One of the prime objectives of the new James Webb Space Telescope (JWST) is to study very distant galaxies, galaxies that are too far away to be effectively observed prior to the JWST. It isn’t so much that these galaxies are too faint, for there are very large ground-based telescopes that have more light-gathering ability than the JWST. Rather, it is the tremendous redshift that the light of very distant galaxies has undergone. In 1929, Edwin Hubble established that there is a correlation between the distances and redshifts of galaxies. The light of very distant galaxies is shifted far into the infrared. Most infrared radiation is blocked by the earth’s atmosphere, so ground-based infrared telescopes cannot study very distant galaxies. Even the Hubble Space Telescope does not reach very far into the infrared. There have been several high-altitude and orbiting infrared telescopes placed to see beyond the earth’s atmosphere, but with its 6.5-meter mirror, the JWST surpasses them all.
Why do astronomers want to study the most distant galaxies? Most astronomers think the universe began 13.8 billion years ago with the big bang. In this model, stars and galaxies did not exist until nearly a half billion years after the big bang. In that interlude, the universe was an expanding gas—hot at first, but cooling as it expanded. About 370,000 years after the big bang, the temperature of the universe fell to about 3,000 K, cool enough for electrons and protons to form stable hydrogen atoms. The loss of free electrons made the universe transparent for the first time, allowing light to travel unencumbered. The cosmic background radiation (CMB) is supposed to be the greatly redshifted light from this earlier time when the universe was opaque. Perhaps 10 million years later, the universe had cooled and dimmed, leaving it a very dark place. This Cosmic Dark Age persisted for a few hundred million years before the first stars formed and reilluminated the universe. Shortly thereafter, the first galaxies formed.

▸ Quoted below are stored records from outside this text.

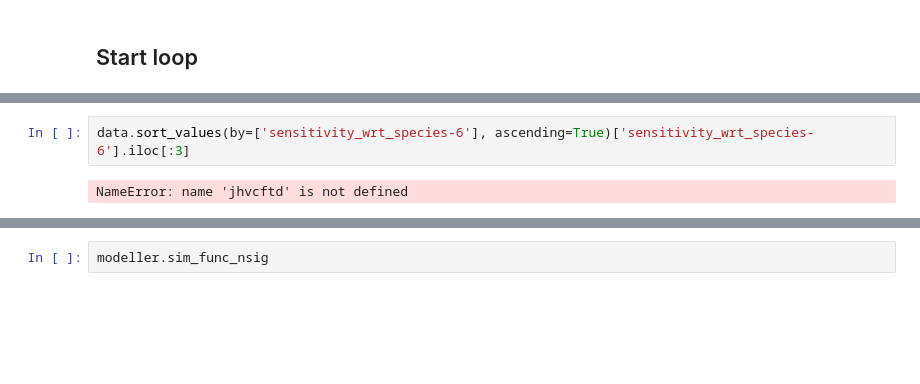
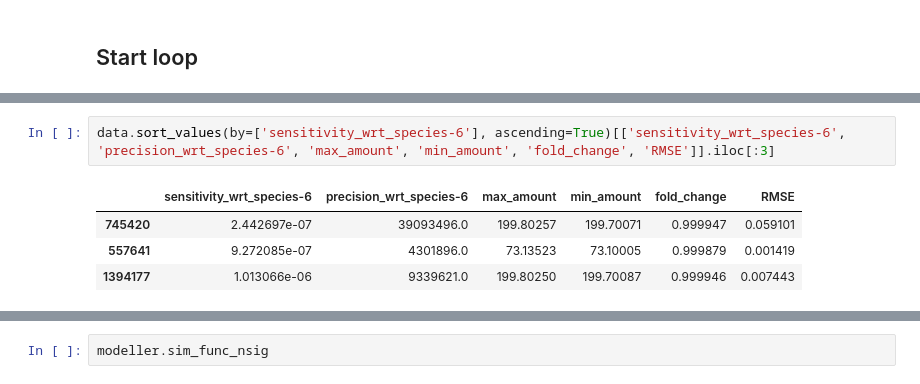
Before and after one commit to olive004/synbio_morpher, a Jupyter notebook: notebooks/16_Monte_Carlo_circuit_adaptability.ipynb, the cells around one changed output, grey strips where cells are left out. Cells and saved outputs as stored; diff of their text form; blank space fills up the shorter version.

```diff
--- a/notebooks/16_Monte_Carlo_circuit_adaptability.ipynb
+++ b/notebooks/16_Monte_Carlo_circuit_adaptability.ipynb
@@ -368,5 +369,8 @@ xla_bridge.py:backends():622: Unable to initialize backend 'rocm': NOT_FOUND: Co
 xla_bridge.py:backends():622: Unable to initialize backend 'tpu': module 'jaxlib.xla_extension' has no attribute 'get_tpu_client' INFO
 # %%
-data.sort_values(by=['sensitivity_wrt_species-6'], ascending=True)['sensitivity_wrt_species-6'].iloc[:3]
+data.sort_values(by=['sensitivity_wrt_species-6'], ascending=True)[['sensitivity_wrt_species-6', 'precision_wrt_species-6', 'max_amount', 'min_amount', 'fold_change', 'RMSE']].iloc[:3]
 # %% [output]
-NameError: name 'jhvcftd' is not defined
+|  | sensitivity_wrt_species-6 | precision_wrt_species-6 | max_amount | min_amount | fold_change | RMSE |
+| 745420 | 2.442697e-07 | 39093496.0 | 199.80257 | 199.70071 | 0.999947 | 0.059101 |
+| 557641 | 9.272085e-07 | 4301896.0 | 73.13523 | 73.10005 | 0.999879 | 0.001419 |
+| 1394177 | 1.013066e-06 | 9339621.0 | 199.80250 | 199.70087 | 0.999946 | 0.007443 |
```
Also changed, not shown: parts of 10 cells of this notebook, 2 other files.
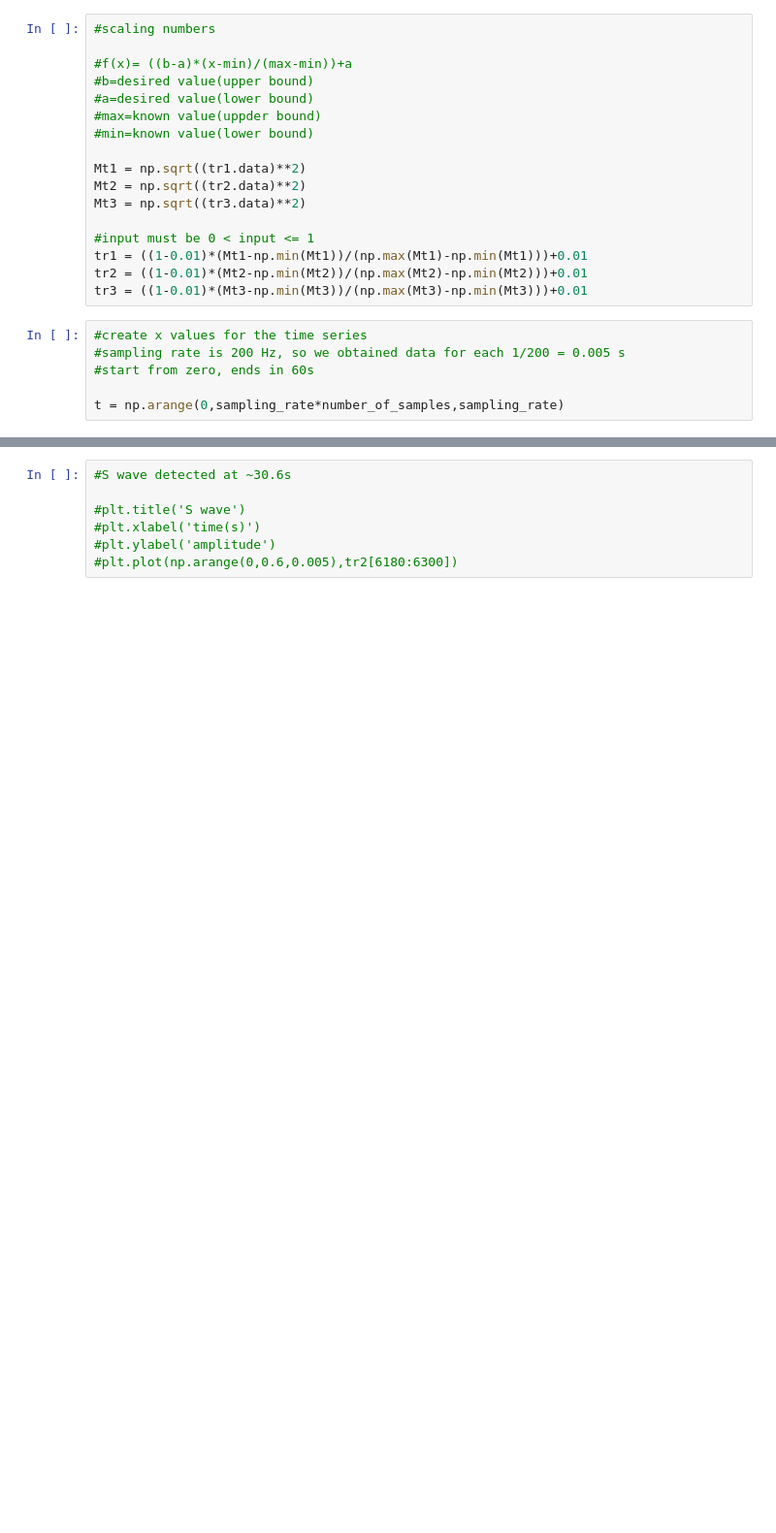
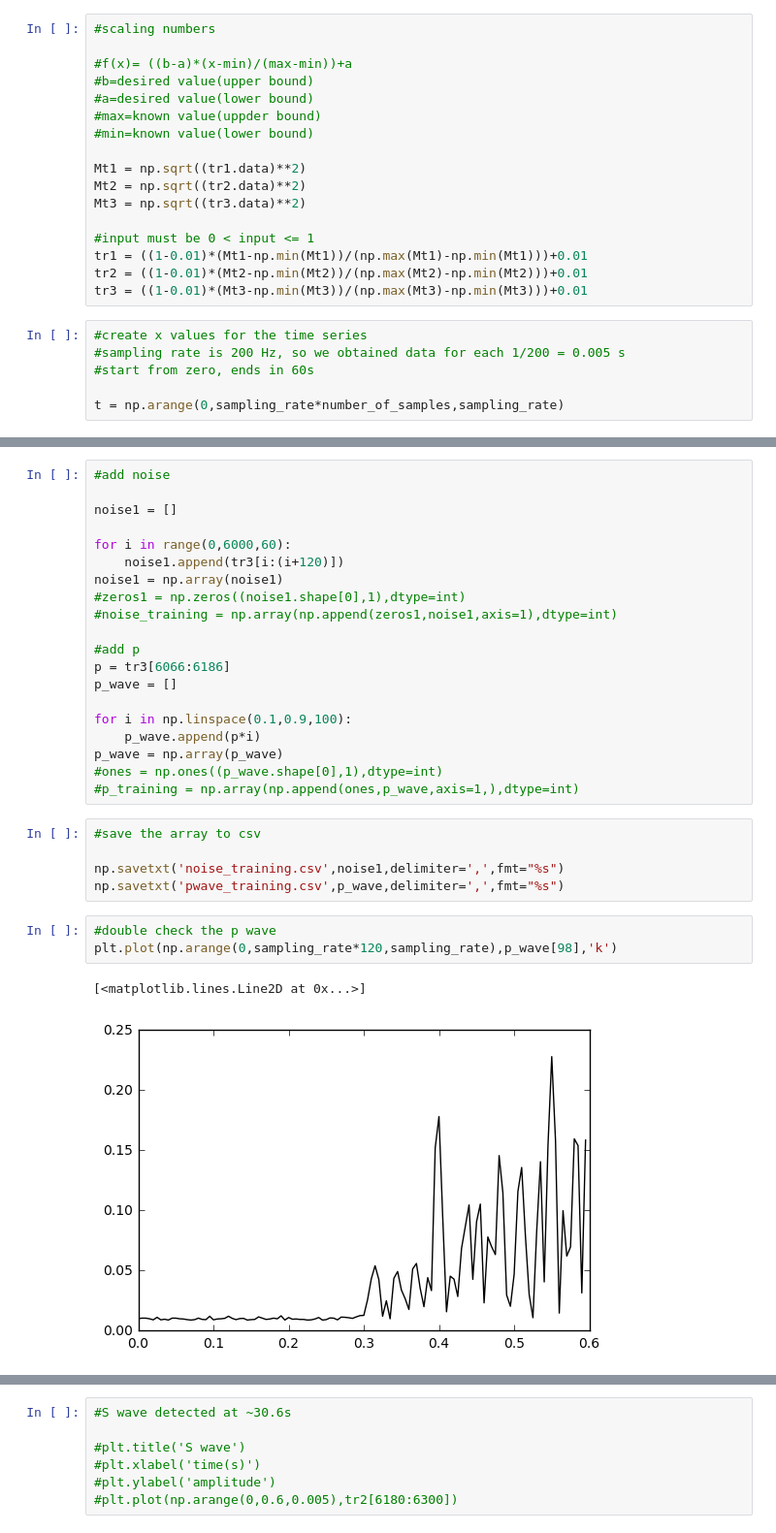
Before and after one commit to internnos/final-project, a Jupyter notebook: Wave Training.ipynb, the cells around one changed output, grey strips where cells are left out. Shown at 97% size. Drawn from its saved outputs; the diff is of its cells as text; blank space fills up the shorter version.

```diff
--- a/Wave Training.ipynb
+++ b/Wave Training.ipynb
@@ -112,0 +111,31 @@ plt.plot(np.arange(0,sampling_rate*120,sampling_rate),tr1[2400:2520])
+# %%
+#add noise
+
+noise1 = []
+
+for i in range(0,6000,60):
+    noise1.append(tr3[i:(i+120)])
+noise1 = np.array(noise1)
+#zeros1 = np.zeros((noise1.shape[0],1),dtype=int)
+#noise_training = np.array(np.append(zeros1,noise1,axis=1),dtype=int)
+
+#add p
+p = tr3[6066:6186]
+p_wave = []
+
+for i in np.linspace(0.1,0.9,100):
+    p_wave.append(p*i)
+p_wave = np.array(p_wave)
+#ones = np.ones((p_wave.shape[0],1),dtype=int)
+#p_training = np.array(np.append(ones,p_wave,axis=1,),dtype=int)
+# %%
+#save the array to csv
+
+np.savetxt('noise_training.csv',noise1,delimiter=',',fmt="%s")
+np.savetxt('pwave_training.csv',p_wave,delimiter=',',fmt="%s")
+# %%
+#double check the p wave
+plt.plot(np.arange(0,sampling_rate*120,sampling_rate),p_wave[98],'k')
+# %% [output]
+[<matplotlib.lines.Line2D at 0x...>]
+[figure, added]
```
Also changed, not shown: parts of 13 cells of this notebook, 9 other files.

Astronomers do not understand how galaxy formation took place. A few decades ago, astronomers generally thought gas in the early universe formed into structures that we now recognize as galaxies, in which stars formed. But now most astronomers think that stars formed first and then began to collect into galaxies, followed by additional star formation. Dark matter is now thought to have played a major role in galaxy formation. The JWST ought to have the capability of imaging the most distant galaxies, giving insight into what most astronomers think are the first galaxies in the formation process. Consequently, astronomers are anxious to see the first images of these very distant galaxies. What have they seen so far?
A news story reported on a preliminary study that identified 44 previously unknown galaxies.1 Their redshifts and consequent distances are not yet known, but it is estimated within the big bang model that some of these galaxies may date to only 300 million years after the big bang. Other preliminary studies have identified what may be even more distant galaxies, which would date even closer to the big bang. A more recent study claimed to identify a galaxy so far away that it dates to only 200 million years after the big bang.2 If astronomers accept these distances and ages, then it will require extensive rewriting of their understanding of galaxy formation and early evolution, as well as the formation of stars.
We at Answers in Genesis reject the naturalistic assumptions upon which many of these interpretations are based. For instance, we do not believe that God created the universe via a big bang. Consequently, we view these new images differently. The goodness that God saw in his making of astronomical bodies on day four (Genesis 1:18), as well as the “very good” that God pronounced at the conclusion of the creation week (Genesis 1:30), refers to completeness and functioning as intended. From this, we expect that distant galaxies will be very similar to nearby galaxies. Though they are not necessarily identical to nearby galaxies, the evidence thus far indicates that they are still galaxies all the way back. Furthermore, from the goodness of creation, creationists think that God made stars and galaxies at the same time, so there never was a time when one existed without the other.
We at Answers in Genesis reject the naturalistic assumptions upon which many of these interpretations are based.
There is one other interesting fact that gets scant attention. The first JWST news story cited here reported the detection of elements heavier than helium at great distance. According to the big bang model, the universe began with just helium, hydrogen, and a tiny amount of lithium. All other elements supposedly were forged in stars and gradually increased the abundance of the elements heavier than helium. Astronomers call this process chemical enrichment. This process takes time, so astronomers do not expect to find many of the heavier elements at great distance. If they do, then that will require astronomers to rethink their theories about chemical enrichment and how soon stars formed in the universe. Knowing that God created a complete functioning universe, creationists expect that the JWST will reveal heavier elements existing at the greatest distance we can see galaxies. Time will tell us which expectation is correct.